In an intelligence update Wednesday morning, the British Defense Ministry said that “over half of the town is likely now occupied by Russian forces, including Chechen fighters.”

Earlier Tuesday, Luhansk’s regional governor, Serhiy Haidai, said Russia controlled about half of the city. Hours later, he said “most of Severodonetsk” — perhaps as much as 70 percent — was under Russian rule.

“Almost 100 percent of the city’s critical infrastructure has been destroyed, 90 percent of the housing stock has been damaged, 60% of which critically, i.e. it cannot be restored,” Haidai wrote in a post on Telegram.

The city has been cut off from central sources of water, gas and electricity, he said, and near-constant shelling has made evacuation and humanitarian aid impossible. Haidai also said that Russia struck a nitric acid tank at a chemical plant, exposing residents to toxic fumes.

U.S. military officials have assessed that the coming weeks could bring a decisive phase in the war. Gen. Mark A. Milley, chairman of the Joint Chiefs of Staff, said “the next several weeks will be very, very critical … for the outcome of this battle that’s shaping up.”

Looming ground battle is crucial phase in Ukraine, U.S. officials say

President Biden on Tuesday confirmed that the United States is sending medium-range advanced rocket systems to Ukraine after officials there requested such weapons, saying they were necessary to fight back against Russia in the country’s east.

Ukrainian President Volodymyr Zelensky said Tuesday that Severodonetsk is “at the epicenter of the confrontation.”

“The situation in the Donbas direction is very difficult,” he said in his nightly address.
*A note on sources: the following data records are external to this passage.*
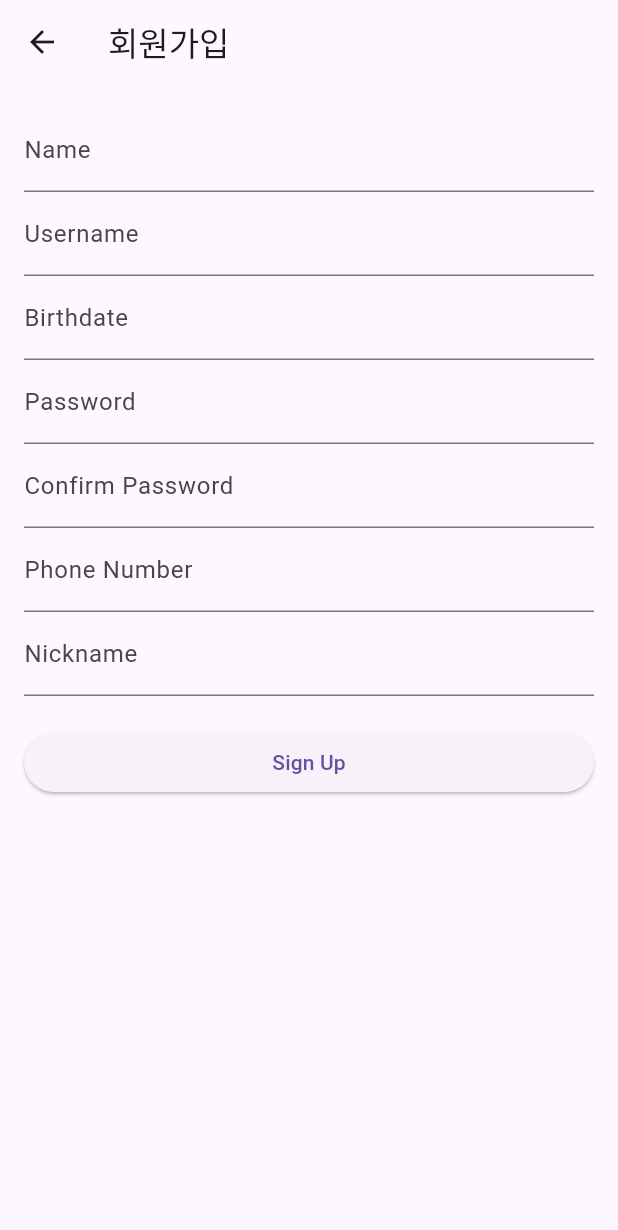
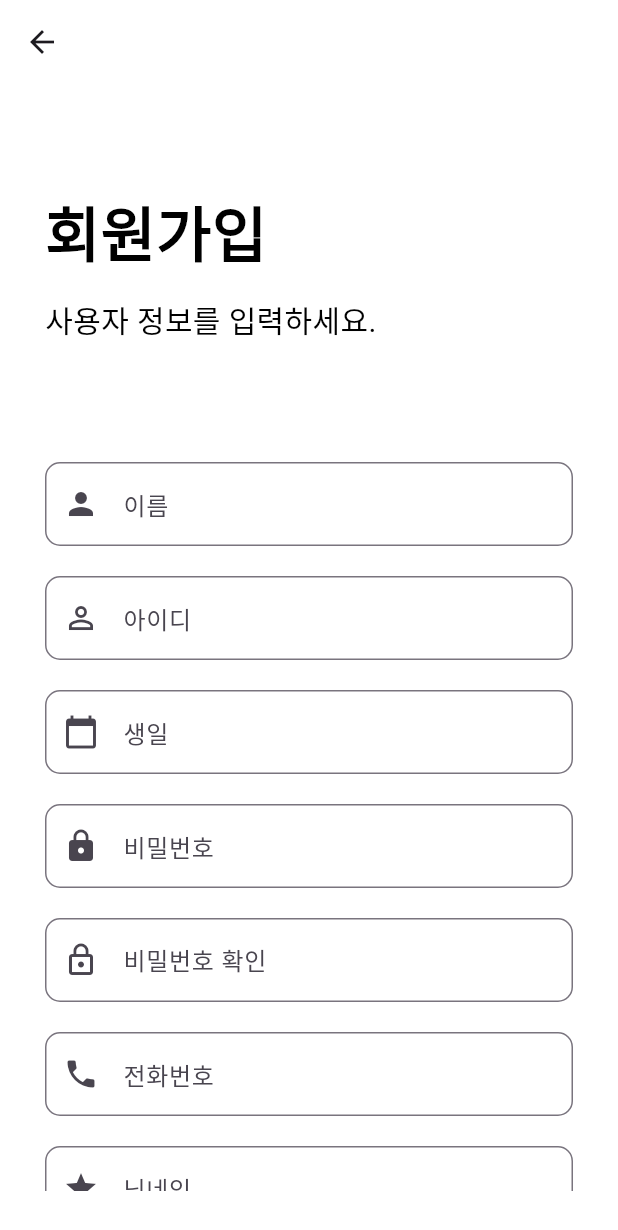
Before and after one commit to hshy1839/compete_exercise_app, a Flutter app: the SignupScreen screen opened by its route, on a phone screen of 412 x 824 dp. Shown: the top 1230 px of the screen. Run offline on Flutter 3.47's test engine with Material 3 defaults, Android fonts, the phone set to English and light mode, and no system bars; our stand-ins replace shared_preferences, socket_io_client; accounts and stored records are empty; network calls fail.

Commit message:
회원가입 폼 수정

```diff
--- a/lib/footer.dart
+++ b/lib/footer.dart
@@ -24,15 +24,6 @@ class Footer extends StatelessWidget {
           ),
           IconButton(
             icon: Icon(
-              Icons.search,
-              color: selectedIndex == 1 ? Colors.black : Color(0xFF25c387), // 선택된 경우 검은색
-            ),
-            onPressed: () {
-              onTabTapped(1);
-            },
-          ),
-          IconButton(
-            icon: Icon(
               Icons.add_box_outlined,
               color: selectedIndex == 2 ? Colors.black : Color(0xFF25c387), // 선택된 경우 검은색
             ),
--- a/lib/header.dart
+++ b/lib/header.dart
@@ -1,6 +1,7 @@
 import 'package:flutter/material.dart';
 import './direct_message/direct_message1.dart';
-import 'notification_screen.dart'; // 경로에 맞게 수정하세요.
+import 'notification_screen.dart';
+import 'search_screen.dart';
 
 class Header extends StatelessWidget {
   @override
@@ -22,7 +23,7 @@ class Header extends StatelessWidget {
               height: 30,
             ),
           ),
-          // 오른쪽에 DM 아이콘과 로그인 아이콘 추가
+          // 오른쪽에 아이콘 추가
           Padding(
             padding: EdgeInsets.only(right: 20.0), // 오른쪽 마진 추가
             child: Row(
@@ -33,6 +34,17 @@ class Header extends StatelessWidget {
                     Navigator.push(
                       context,
                       MaterialPageRoute(builder: (context) => NotificationScreen()),
+                    );
+                  },
+                ),
+                SizedBox(width: 10), // 아이콘 간격
+                IconButton(
+                  icon: Icon(Icons.search, color: Colors.black), // 검색 아이콘 추가
+                  onPressed: () {
+                    // 검색 아이콘 클릭 시 SearchScreen으로 이동
+                    Navigator.push(
+                      context,
+                      MaterialPageRoute(builder: (context) => SearchScreen()),
                     );
                   },
                 ),
--- a/lib/login_activity/signup.dart
+++ b/lib/login_activity/signup.dart
@@ -34,6 +34,20 @@ class _SignupScreenState extends State<SignupScreen> {
 
   Future<void> _submitData() async {
     if (_formKey.currentState?.validate() ?? false) {
+      // 비밀번호와 비밀번호 확인 비교
+      if (_passwordController.text != _confirmPasswordController.text) {
+        setState(() {
+          _errorMessage = '비밀번호와 비밀번호 확인이 일치하지 않습니다.';
+        });
+        return;
+      }
+      if (_passwordController.text.length < 5) {
+        setState(() {
+          _errorMessage = '비밀번호는 5자리 이상으로 만들어주세요.';
+        });
+        return;
+      }
+
       final response = await http.post(
         Uri.parse('http://localhost:8864/api/users/signup'),
         headers: <String, String>{
@@ -51,11 +65,8 @@ class _SignupScreenState extends State<SignupScreen> {
 
       if (response.statusCode == 200) {
         final responseData = jsonDecode(response.body);
-
-        // JWT 추출
         final token = responseData['token'] ?? '';
 
-        // JWT를 SharedPreferences에 저장
         final prefs = await SharedPreferences.getInstance();
         await prefs.setString('token', token);
         await prefs.setBool('isLoggedIn', true);
@@ -76,93 +87,32 @@ class _SignupScreenState extends State<SignupScreen> {
   @override
   Widget build(BuildContext context) {
     return Scaffold(
+      backgroundColor: Colors.white,
       appBar: AppBar(
-        title: Text('회원가입'),
+        title: Text(''),
+        backgroundColor: Colors.white,
       ),
       body: Padding(
-        padding: const EdgeInsets.all(16.0),
+        padding: const EdgeInsets.all(30.0),
         child: Form(
           key: _formKey,
+          child: SingleChildScrollView(
             child: Column(
               crossAxisAlignment: CrossAxisAlignment.stretch,
               children: [
-              TextFormField(
-                controller: _nameController,
-                decoration: InputDecoration(labelText: 'Name'),
-                validator: (value) {
-                  if (value == null || value.isEmpty) {
-                    return 'Please enter your name';
-                  }
-                  return null;
-                },
-              ),
-              TextFormField(
-                controller: _usernameController,
-                decoration: InputDecoration(labelText: 'Username'),
-                validator: (value) {
-                  if (value == null || value.isEmpty) {
-                    return 'Please enter a username';
-                  }
-                  return null;
-                },
-              ),
-              TextFormField(
-                controller: _birthdateController,
-                decoration: InputDecoration(labelText: 'Birthdate'),
-                keyboardType: TextInputType.datetime,
-                validator: (value) {
-                  if (value == null || value.isEmpty) {
-                    return 'Please enter your birthdate';
-                  }
-                  return null;
-                },
-              ),
-              TextFormField(
-                controller: _passwordController,
-                decoration: InputDecoration(labelText: 'Password'),
-                obscureText: true,
-                validator: (value) {
-                  if (value == null || value.isEmpty) {
-                    return 'Please enter your password';
-                  }
-                  return null;
-                },
-              ),
-              TextFormField(
-                controller: _confirmPasswordController,
-                decoration: InputDecoration(labelText: 'Confirm Password'),
-                obscureText: true,
-                validator: (value) {
-                  if (value == null || value.isEmpty) {
-                    return 'Please confirm your password';
-                  }
-                  if (value != _passwordController.text) {
-                    return 'Passwords do not match';
-                  }
-                  return null;
-                },
-              ),
-              TextFormField(
-                controller: _phoneNumberController,
-                decoration: InputDecoration(labelText: 'Phone Number'),
-                keyboardType: TextInputType.phone,
-                validator: (value) {
-                  if (value == null || value.isEmpty) {
-                    return 'Please enter your phone number';
-                  }
-                  return null;
-                },
-              ),
-              TextFormField(
-                controller: _nicknameController,
-                decoration: InputDecoration(labelText: 'Nickname'),
-                validator: (value) {
-                  if (value == null || value.isEmpty) {
-                    return 'Please enter a nickname';
-                  }
-                  return null;
-                },
-              ),
+                SizedBox(height: 40),
+                Text('회원가입', style: TextStyle(color: Colors.black, fontSize: 40, fontWeight: FontWeight.bold)),
+                SizedBox(height: 15),
+                Text('사용자 정보를 입력하세요.', style: TextStyle(color: Colors.black, fontSize: 20)),
+                SizedBox(height: 70),
+                // Input fields with icons
+                _buildTextField(_nameController, '이름', Icons.person),
+                _buildTextField(_usernameController, '아이디', Icons.person_outline),
+                _buildTextField(_birthdateController, '생일', Icons.calendar_today, keyboardType: TextInputType.datetime),
+                _buildTextField(_passwordController, '비밀번호', Icons.lock, obscureText: true),
+                _buildTextField(_confirmPasswordController, '비밀번호 확인', Icons.lock_outline, obscureText: true),
+                _buildTextField(_phoneNumberController, '전화번호', Icons.phone, keyboardType: TextInputType.phone),
+                _buildTextField(_nicknameController, '닉네임', Icons.star),
                 if (_errorMessage != null) // 에러 메시지가 있을 경우에만 표시
                   Padding(
                     padding: const EdgeInsets.symmetric(vertical: 10.0),
@@ -171,15 +121,54 @@ class _SignupScreenState extends State<SignupScreen> {
                       style: TextStyle(color: Colors.red), // 빨간 글자 스타일
                     ),
                   ),
+
                 SizedBox(height: 20),
                 ElevatedButton(
                   onPressed: _submitData,
-                child: Text('Sign Up'),
+                  child: Text('회원가입', style: TextStyle(color: Colors.white, fontSize: 15, fontWeight: FontWeight.bold)),
+                  style: ElevatedButton.styleFrom(
+                    backgroundColor: Color(0xFF25c387), // 버튼 색상
+                    padding: EdgeInsets.symmetric(vertical: 25), // 버튼
+                    shape: RoundedRectangleBorder(
+                      borderRadius: BorderRadius.zero, // 모서리 반경을 0으로 설정
+                    ), // 패딩
+                    textStyle: TextStyle(fontSize: 18), // 버튼 텍스트 크기
+                  ),
                 ),
               ],
             ),
           ),
         ),
+      ),
+    );
+  }
+
+  Widget _buildTextField(TextEditingController controller, String label, IconData icon, {bool obscureText = false, TextInputType keyboardType = TextInputType.text}) {
+    return Padding(
+      padding: const EdgeInsets.symmetric(vertical: 10.0),
+      child: TextFormField(
+        controller: controller,
+        decoration: InputDecoration(
+          labelText: label,
+          prefixIcon: Icon(icon), // 아이콘 추가
+          border: OutlineInputBorder(
+            borderRadius: BorderRadius.circular(10), // 테두리 둥글게
+            borderSide: BorderSide(color: Colors.blueAccent),
+          ),
+          focusedBorder: OutlineInputBorder(
+            borderSide: BorderSide(color: Colors.grey, width: 2), // 클릭 시 테두리 색상을 회색으로 변경
+          ),
+          floatingLabelStyle: TextStyle(color: Colors.grey), // 포커스 시 라벨 색상을 회색으로 변경
+        ),
+        obscureText: obscureText,
+        keyboardType: keyboardType,
+        validator: (value) {
+          if (value == null || value.isEmpty) {
+            return '$label을 입력해주세요.';
+          }
+          return null;
+        },
+      ),
     );
   }
 }
--- a/lib/search_screen.dart
+++ b/lib/search_screen.dart
@@ -91,7 +91,7 @@ class _SearchScreenState extends State<SearchScreen> {
           child: TextField(
             controller: _searchController,
             decoration: InputDecoration(
-              hintText: 'Search nickname',
+              hintText: '닉네임 검색',
               border: OutlineInputBorder(
                 borderRadius: BorderRadius.circular(8.0),
                 borderSide: BorderSide.none,
```
Lines whose indentation alone changed are shown as unchanged.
Russian troops have sought to surround the city and employ the same siege tactics they used in Mariupol, a southeastern port city that Moscow seized after weeks of brutal fighting. Haidai said Russia so far has been unable to encircle Severodonetsk. Heavy street fighting continues, he said.

Moscow has long signaled that it would try to capture the entire Donbas region, which includes Luhansk and neighboring Donetsk. If Russia can capture Severodonetsk, it would allow Russian leaders to claim a badly needed symbolic and territorial victory. The invasion has dragged on at a sluggish pace, slowed by a stronger-than-expected defense by Ukrainian troops and logistical and tactical failures.

Some military analysts have argued that Russia’s focus on Severodonetsk is a tactical error. The Institute for the Study of War, a D.C. think tank, said withdrawing from Severodonetsk and focusing finite military resources on more strategically important areas in the Kharkiv region would be “strategically sound, however painful.”

Zina Pozen contributed to this report.